38,489 Points# Shouldn't Merge Sort be O(n * log(n) + log(n))

When you think about the Merge Sort you split the set ( log(n) ) and then you join them together while sorting each group (n * log(n)). In sum that such be log(n) + n * log(n)

## 2 Answers

###### Clayton Perszyk

Treehouse Moderator 48,565 PointsNot sure, but this looks like a good explanation: https://softwareengineering.stackexchange.com/questions/297160/why-is-mergesort-olog-n

###### Paul Brubaker

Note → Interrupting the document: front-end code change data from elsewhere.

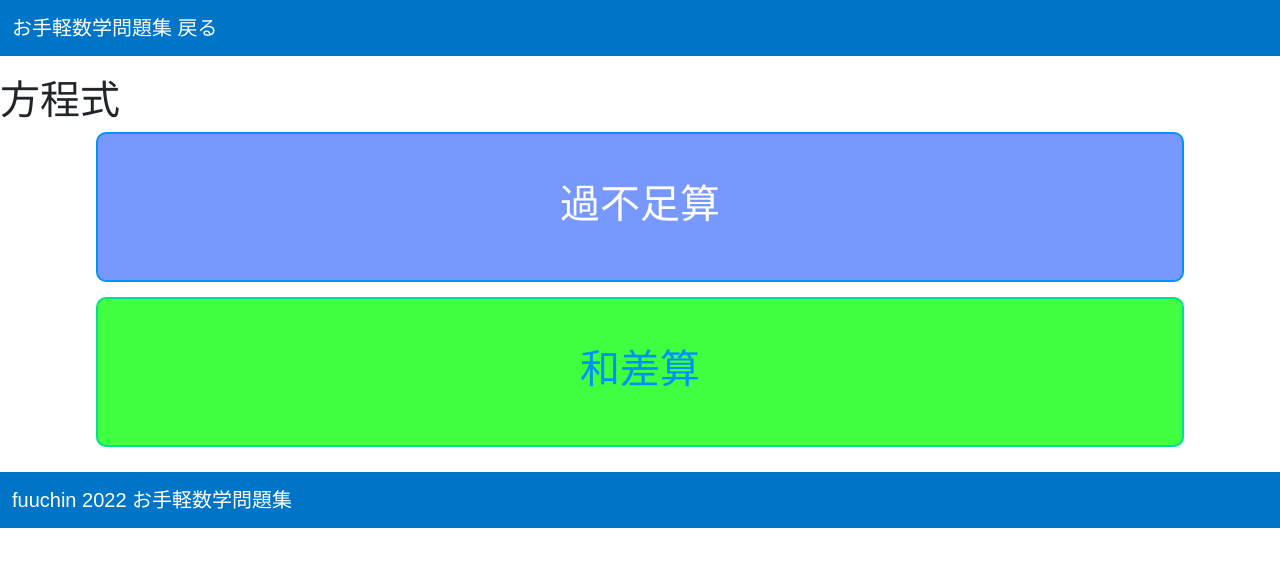
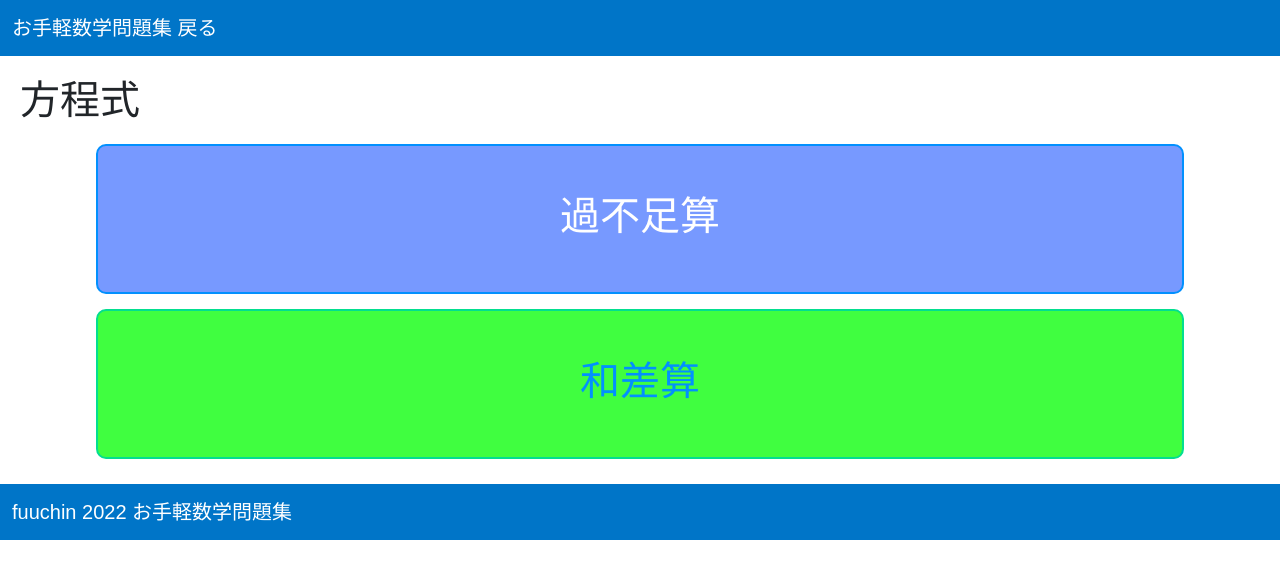
Before and after one commit to fuuchin/handy_math_problems, a plain HTML site: page grade1/houteishiki/index.html in a window 1280 px wide. Drawn offline with nearby package versions, Linux system fonts and the light colour scheme; a web font is replaced by a local one.

Commit message:
Update style.css

```diff
--- a/grade1/houteishiki/style.css
+++ b/grade1/houteishiki/style.css
@@ -2,6 +2,11 @@
 main {
   padding-top: 20px;
   padding-bottom: 10px;
+}
+
+h1 {
+  margin-left: 20px;
+  margin-bottom: 20px;
 }
 
 .quiz-select {
```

14,265 PointsThe reason that O(n*log(n)+log(n)) simplifies to just O(n*log(n)) is that the limit as n approaches infinity of the ratio of n*log(n)+log(n) to n*log(n) is 1. In other words, as we make the size of the input set arbitrarily large, the rate of growth of n*log(n)+log(n) and n*log(n) is 'almost exactly' the same so we just write O(n*log(n)). I hope this helps, I don't think this course is intended to get into the weeds with calculus but limits aren't too hard to understand intuitively. Overlaying the graphs of nlog(n) and nlog(n) + log(n) for large n as in the video examples might help to illustrate the point.

## Hakim Rachidi

38,489 Points## Hakim Rachidi

38,489 PointsThanks, but the Stack post is not very helpful as the answers just explain what I already said. The set first get's split (log(n) operations) then concatenated while sorting again per split (n * log(n)). In total: n * log(n) + log(n).

Here is my post on SO